A vision strategy should focus on four things then. Please note that this doesn’t mean you are not going to do other things, it merely means you will spend most of your resources — time, energy, money — on making sure that you focus on doing a fantastic job on those four things. More on this in Part 2.
The Four Questions
In case you didn’t read my aforementioned article, I will summarize it here because you will need to use it as a foundation to build your vision strategy. It is a list of at least fifty skills, strengths and talents that you possess. I call the list, My Top 50.
You can do a vision strategy for both your career/business and for your personal life. You will just need to do a separate Top 50 for each. I recommend doing that anyhow.
Consider your Top 50 list and pick out the talents, strengths and skills that best answer the following four questions:

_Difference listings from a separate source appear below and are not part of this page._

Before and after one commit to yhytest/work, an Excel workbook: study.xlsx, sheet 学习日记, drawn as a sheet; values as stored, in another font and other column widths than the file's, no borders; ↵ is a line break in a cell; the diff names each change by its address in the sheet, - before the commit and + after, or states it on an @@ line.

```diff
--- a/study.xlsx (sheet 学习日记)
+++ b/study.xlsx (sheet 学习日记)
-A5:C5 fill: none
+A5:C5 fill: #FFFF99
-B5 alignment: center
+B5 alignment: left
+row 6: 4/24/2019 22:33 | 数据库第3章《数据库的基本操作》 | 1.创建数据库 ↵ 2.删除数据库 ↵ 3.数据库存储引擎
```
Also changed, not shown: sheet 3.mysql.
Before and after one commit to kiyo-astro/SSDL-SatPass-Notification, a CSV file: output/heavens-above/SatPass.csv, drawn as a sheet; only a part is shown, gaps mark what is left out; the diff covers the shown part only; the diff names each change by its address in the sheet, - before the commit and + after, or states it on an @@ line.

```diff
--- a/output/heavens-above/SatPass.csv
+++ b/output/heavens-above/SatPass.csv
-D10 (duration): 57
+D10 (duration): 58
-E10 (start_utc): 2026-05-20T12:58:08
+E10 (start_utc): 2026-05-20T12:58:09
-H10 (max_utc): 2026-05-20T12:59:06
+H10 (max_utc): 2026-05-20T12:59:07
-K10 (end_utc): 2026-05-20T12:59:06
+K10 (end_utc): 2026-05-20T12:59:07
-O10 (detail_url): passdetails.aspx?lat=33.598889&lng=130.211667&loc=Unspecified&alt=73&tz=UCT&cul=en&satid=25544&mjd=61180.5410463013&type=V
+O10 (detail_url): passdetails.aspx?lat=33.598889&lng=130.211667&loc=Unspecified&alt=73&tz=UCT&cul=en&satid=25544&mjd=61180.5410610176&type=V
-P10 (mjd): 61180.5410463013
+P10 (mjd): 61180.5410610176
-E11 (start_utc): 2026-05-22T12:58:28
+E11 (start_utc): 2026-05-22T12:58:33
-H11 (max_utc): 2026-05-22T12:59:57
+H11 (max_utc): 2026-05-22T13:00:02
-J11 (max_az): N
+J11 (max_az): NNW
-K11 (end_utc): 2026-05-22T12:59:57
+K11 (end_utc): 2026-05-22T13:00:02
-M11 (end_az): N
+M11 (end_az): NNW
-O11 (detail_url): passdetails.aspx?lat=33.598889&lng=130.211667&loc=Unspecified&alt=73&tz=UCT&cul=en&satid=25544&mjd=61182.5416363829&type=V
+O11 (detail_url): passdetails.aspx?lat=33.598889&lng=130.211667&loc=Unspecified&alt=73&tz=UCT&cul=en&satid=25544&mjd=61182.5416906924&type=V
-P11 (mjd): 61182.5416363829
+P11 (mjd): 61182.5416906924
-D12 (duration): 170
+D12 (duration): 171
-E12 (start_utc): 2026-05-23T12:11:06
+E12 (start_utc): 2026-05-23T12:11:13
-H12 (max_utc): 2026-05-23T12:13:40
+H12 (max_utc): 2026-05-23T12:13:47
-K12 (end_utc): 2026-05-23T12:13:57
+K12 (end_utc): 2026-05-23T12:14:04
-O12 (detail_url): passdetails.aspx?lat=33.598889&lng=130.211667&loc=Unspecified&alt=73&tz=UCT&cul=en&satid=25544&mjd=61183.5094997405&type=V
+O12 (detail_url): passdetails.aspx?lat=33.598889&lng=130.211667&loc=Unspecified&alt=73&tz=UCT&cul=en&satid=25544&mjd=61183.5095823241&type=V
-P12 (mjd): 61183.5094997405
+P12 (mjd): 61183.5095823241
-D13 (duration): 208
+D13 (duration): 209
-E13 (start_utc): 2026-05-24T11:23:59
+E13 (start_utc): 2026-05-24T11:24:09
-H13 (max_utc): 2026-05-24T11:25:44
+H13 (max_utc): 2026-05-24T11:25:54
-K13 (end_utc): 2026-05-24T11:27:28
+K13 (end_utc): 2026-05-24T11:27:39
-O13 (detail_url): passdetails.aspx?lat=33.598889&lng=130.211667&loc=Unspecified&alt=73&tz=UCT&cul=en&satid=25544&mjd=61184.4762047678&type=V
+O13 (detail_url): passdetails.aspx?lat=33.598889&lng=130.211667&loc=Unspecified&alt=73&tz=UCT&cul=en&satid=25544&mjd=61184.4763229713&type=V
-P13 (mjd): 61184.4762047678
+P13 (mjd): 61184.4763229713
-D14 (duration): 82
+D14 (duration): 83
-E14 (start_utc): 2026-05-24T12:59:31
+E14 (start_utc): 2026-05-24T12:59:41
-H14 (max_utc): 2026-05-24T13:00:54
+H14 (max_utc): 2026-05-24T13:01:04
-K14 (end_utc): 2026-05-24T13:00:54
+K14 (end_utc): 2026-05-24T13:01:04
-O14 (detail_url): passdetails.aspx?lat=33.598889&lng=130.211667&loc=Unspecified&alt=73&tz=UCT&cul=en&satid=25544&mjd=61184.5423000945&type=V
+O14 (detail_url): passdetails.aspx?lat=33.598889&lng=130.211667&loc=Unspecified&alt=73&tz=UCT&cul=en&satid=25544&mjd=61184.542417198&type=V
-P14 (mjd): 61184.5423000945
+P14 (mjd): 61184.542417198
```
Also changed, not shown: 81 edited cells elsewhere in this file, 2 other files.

1. How have I made the most money?
2. What will be most relevant for the future?
3. What do I do better than my competitors?
4. What is my personal definition of success?
You can only pick one for each question, and you can’t use the same skill for more than one question. Go ahead and write those down along with accompanying notes, and sleep on it for a few days.
My next article will be Composing Your Vision Strategy Part 2.